[Information provided Boundary: Start]
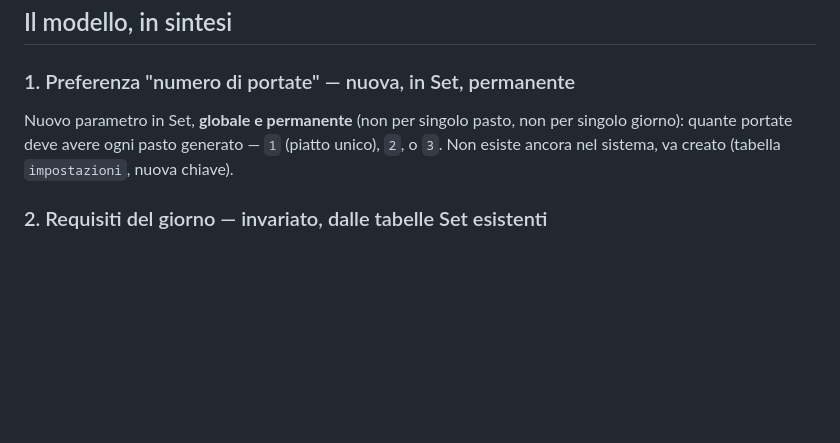
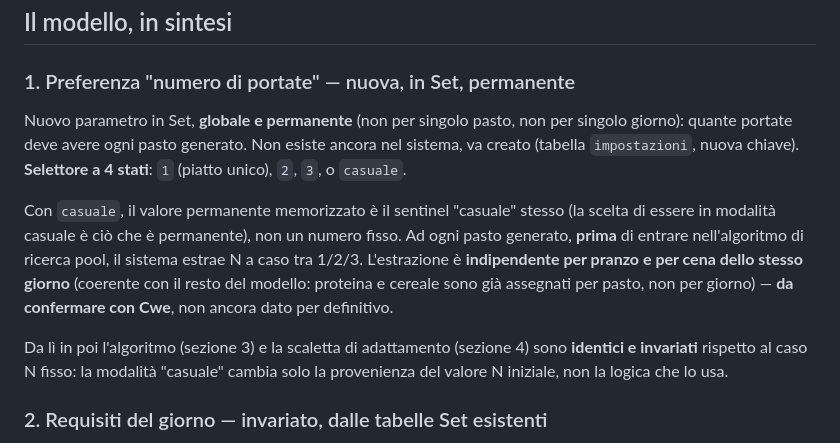
Before and after one commit to cwebit1/DietaPlanner, a Markdown page: docs/NUOVA-ARCHITETTURA-MOTORE.md, the part around the change. GitHub-like rendering; blank space fills up the shorter version.

Commit message:
Aggiungo 4o stato 'casuale' al selettore numero portate: estrazione N a caso per pasto prima dell'algoritmo, logica di pool/scaletta invariata

```diff
--- a/docs/NUOVA-ARCHITETTURA-MOTORE.md
+++ b/docs/NUOVA-ARCHITETTURA-MOTORE.md
@@ -34,9 +34,24 @@ per una categoria fissa.
 ### 1. Preferenza "numero di portate" — nuova, in Set, permanente
 
 Nuovo parametro in Set, **globale e permanente** (non per singolo pasto,
-non per singolo giorno): quante portate deve avere ogni pasto generato —
-`1` (piatto unico), `2`, o `3`. Non esiste ancora nel sistema, va creato
-(tabella `impostazioni`, nuova chiave).
+non per singolo giorno): quante portate deve avere ogni pasto generato.
+Non esiste ancora nel sistema, va creato (tabella `impostazioni`, nuova
+chiave). **Selettore a 4 stati**: `1` (piatto unico), `2`, `3`, o
+`casuale`.
+
+Con `casuale`, il valore permanente memorizzato è il sentinel "casuale"
+stesso (la scelta di essere in modalità casuale è ciò che è permanente),
+non un numero fisso. Ad ogni pasto generato, **prima** di entrare
+nell'algoritmo di ricerca pool, il sistema estrae N a caso tra 1/2/3.
+L'estrazione è **indipendente per pranzo e per cena dello stesso giorno**
+(coerente con il resto del modello: proteina e cereale sono già assegnati
+per pasto, non per giorno) — **da confermare con Cwe**, non ancora dato
+per definitivo.
+
+Da lì in poi l'algoritmo (sezione 3) e la scaletta di adattamento
+(sezione 4) sono **identici e invariati** rispetto al caso N fisso: la
+modalità "casuale" cambia solo la provenienza del valore N iniziale, non
+la logica che lo usa.
 
 ### 2. Requisiti del giorno — invariato, dalle tabelle Set esistenti
 
```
[Information provided Boundary: End]
▶ [What you need to do]: A faithful copy is needed: reproduce all of the data above, leaving the pictures out.

▶ [Answer section]:
Before and after one commit to cwebit1/DietaPlanner, a Markdown page: docs/NUOVA-ARCHITETTURA-MOTORE.md, the part around the change. GitHub-like rendering; blank space fills up the shorter version.

Commit message:
Aggiungo 4o stato 'casuale' al selettore numero portate: estrazione N a caso per pasto prima dell'algoritmo, logica di pool/scaletta invariata

```diff
--- a/docs/NUOVA-ARCHITETTURA-MOTORE.md
+++ b/docs/NUOVA-ARCHITETTURA-MOTORE.md
@@ -34,9 +34,24 @@ per una categoria fissa.
 ### 1. Preferenza "numero di portate" — nuova, in Set, permanente
 
 Nuovo parametro in Set, **globale e permanente** (non per singolo pasto,
-non per singolo giorno): quante portate deve avere ogni pasto generato —
-`1` (piatto unico), `2`, o `3`. Non esiste ancora nel sistema, va creato
-(tabella `impostazioni`, nuova chiave).
+non per singolo giorno): quante portate deve avere ogni pasto generato.
+Non esiste ancora nel sistema, va creato (tabella `impostazioni`, nuova
+chiave). **Selettore a 4 stati**: `1` (piatto unico), `2`, `3`, o
+`casuale`.
+
+Con `casuale`, il valore permanente memorizzato è il sentinel "casuale"
+stesso (la scelta di essere in modalità casuale è ciò che è permanente),
+non un numero fisso. Ad ogni pasto generato, **prima** di entrare
+nell'algoritmo di ricerca pool, il sistema estrae N a caso tra 1/2/3.
+L'estrazione è **indipendente per pranzo e per cena dello stesso giorno**
+(coerente con il resto del modello: proteina e cereale sono già assegnati
+per pasto, non per giorno) — **da confermare con Cwe**, non ancora dato
+per definitivo.
+
+Da lì in poi l'algoritmo (sezione 3) e la scaletta di adattamento
+(sezione 4) sono **identici e invariati** rispetto al caso N fisso: la
+modalità "casuale" cambia solo la provenienza del valore N iniziale, non
+la logica che lo usa.
 
 ### 2. Requisiti del giorno — invariato, dalle tabelle Set esistenti
 
```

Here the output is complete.